         I. BACKGROUND

         [¶2] Viewing the evidence in the light most favorable to the State as the prevailing party, the following facts were established at trial. See State v. Carter, 2016 ME 157, ¶ 2, 150 A.3d 327. On November 4, 2014, Siracusa met with four people-including, unbeknownst to him, an undercover game warden-to go hunting in Parsonsfield. Siracusa and another member of the hunting party took stationary positions near a pit in the woods while the remaining members of the party fanned out and walked toward them in order to move deer in their direction. After the hunt, Siracusa rode to a residence in the passenger seat of an SUV with a loaded .30-30 lever-action rifle in his lap. When the SUV pulled into the driveway, Siracusa got out of the vehicle and ejected three live rounds of ammunition from the rifle onto the ground.

         [¶3] On May 5, 2015, the State charged Siracusa with two counts of possessing a loaded firearm in a motor vehicle (Class E), 12 M.R.S. § 11212(1)(B), and one count of unlawfully driving deer (Class E), 12 M.R.S. § 11453(1), to which Siracusa pleaded not guilty.[2] The court held a jury trial on May 24 and 25, 2016. After the close of evidence, the court instructed the jury that "[i]n Maine a person commits a crime only if they engage in voluntary conduct. A person acts voluntarily if he acts as a result of a conscious choice."[3] The court then explained the charge of deer driving:

[T]he State claims-and this is the question that you are going to be required to answer-that on or about November 4th, 2014, in Parsonsfield, Mr. Siracusa did participate in a hunt for deer during which an organized or planned effort was made to drive deer. [A deer drive] is defined as an organized or planned effort to drive deer which requires four or more persons working together to move deer.
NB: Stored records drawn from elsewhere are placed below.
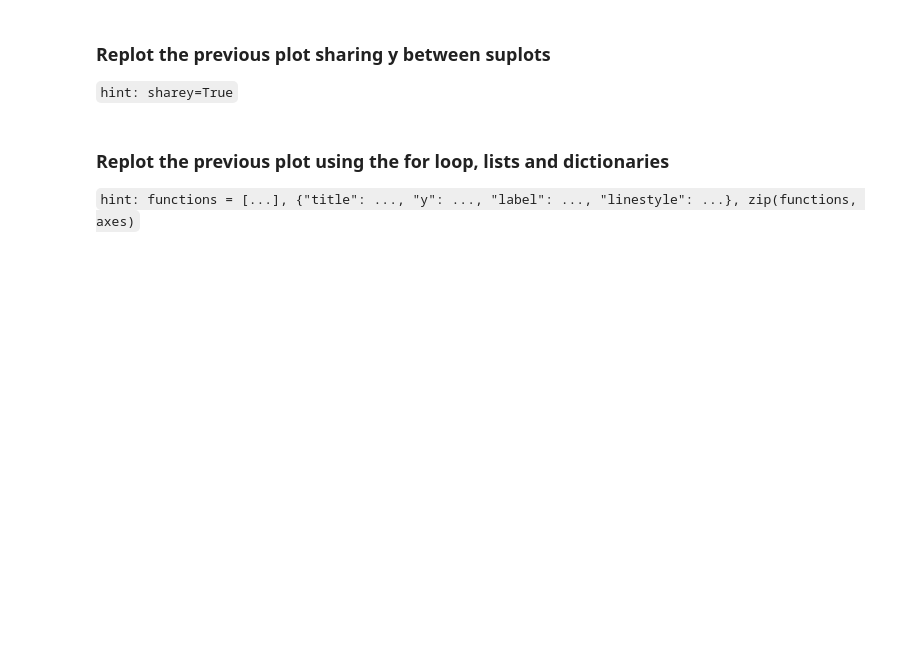
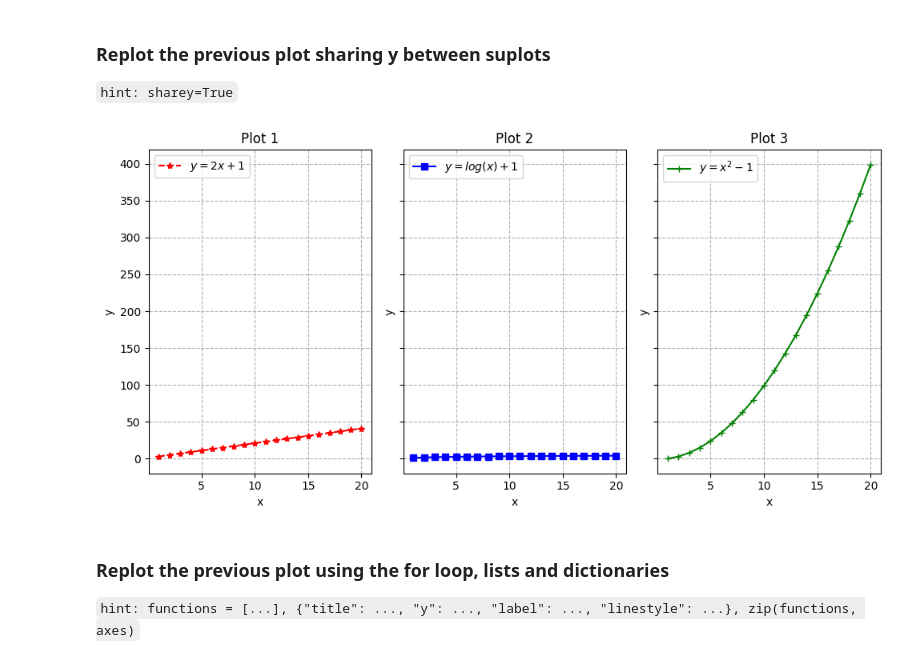
Before and after one commit to SimoRinaldi/Machine-Learning-Uni, a Jupyter notebook: 04-Matplotlib-Exercises.ipynb, the cells around one changed output. Cells and saved outputs as stored; diff of their text form; code cells hidden in the pictures; blank space fills up the shorter version.

```diff
--- a/04-Matplotlib-Exercises.ipynb
+++ b/04-Matplotlib-Exercises.ipynb
@@ -33,10 +33,10 @@ Populating the interactive namespace from numpy and matplotlib
 - Plot the legend with the formula in latex version (`r"$ ... $"`)
 - Set a dashed grid
 # %%
-points = np.arange(1,21,1)
+x = np.arange(1,21,1)
 plt.figure(figsize=(10,5))
-plt.plot(points, 2*points + 1, 'r--', label="$y=2x+1$")
-plt.plot(points, 2*points + 1, '*')
+plt.plot(x, 2*x + 1, 'r--', label="$y=2x+1$")
+plt.plot(x, 2*x + 1, '*')
 plt.xlabel('x')
 plt.ylabel('y')
 plt.title('Plot title')
@@ -121,6 +121,36 @@ fig.tight_layout()
 # %% [markdown]
 ### Replot the previous plot sharing y between suplots
 `hint: sharey=True`
+# %%
+fig, axes = plt.subplots(nrows=1, ncols=3, figsize=(10,5), sharey=True)
+
+y = 2*x+1
+axes[0].plot(x, y, 'r*--', label="$y=2x+1$")
+axes[0].set_title('Plot 1')
+axes[0].set_xlabel('x')
+axes[0].set_ylabel('y')
+axes[0].grid(True, linestyle='--')
+axes[0].legend(loc=2)
+
+y = np.log(x)+1
+axes[1].plot(x, y, 'bs-', label="$y=log(x)+1$")
+axes[1].set_title('Plot 2')
+axes[1].set_xlabel('x')
+axes[1].set_ylabel('y')
+axes[1].grid(True, linestyle='--')
+axes[1].legend(loc=2)
+
+y = x**2-1
+axes[2].plot(x, y, 'g+-', label="$y=x^2-1$")
+axes[2].set_title('Plot 3')
+axes[2].set_xlabel('x')
+axes[2].set_ylabel('y')
+axes[2].grid(True, linestyle='--')
+axes[2].legend(loc=2)
+
+fig.tight_layout()
+# %% [output]
+[figure, added]
 # %% [markdown]
 ### Replot the previous plot using the for loop, lists and dictionaries
 `hint: functions = [...], {"title": ..., "y": ..., "label": ..., "linestyle": ...}, zip(functions, axes)`
```
Also changed, not shown: parts of 10 cells of this notebook.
So that is the charge of illegal driving of deer and the explanation about what deer driving is under Maine law, which involves the four persons acting in an organized or planned effort to move deer. . . . And once again, that conduct in that particular count needs to be proven to have been voluntary, which means it was a person's conscious choice to act in that way.

(Emphasis added.) It then explained that, as to the charge of possessing a loaded firearm in a motor vehicle, the jury was required to determine

whether or not the State has proven . . . beyond a reasonable doubt that on those particular dates in Parsonsfield Mr. Siracusa, while in the motor vehicle, or on a trailer, or other type of vehicle being hauled by a motor vehicle had the [.]30-30 lever-action rifle, which had ...

Buy This Entire Record For $7.95

Download the entire decision to receive the complete text, official citation,
docket number, dissents and concurrences, and footnotes for this case.

Learn more about what you receive with purchase of this case.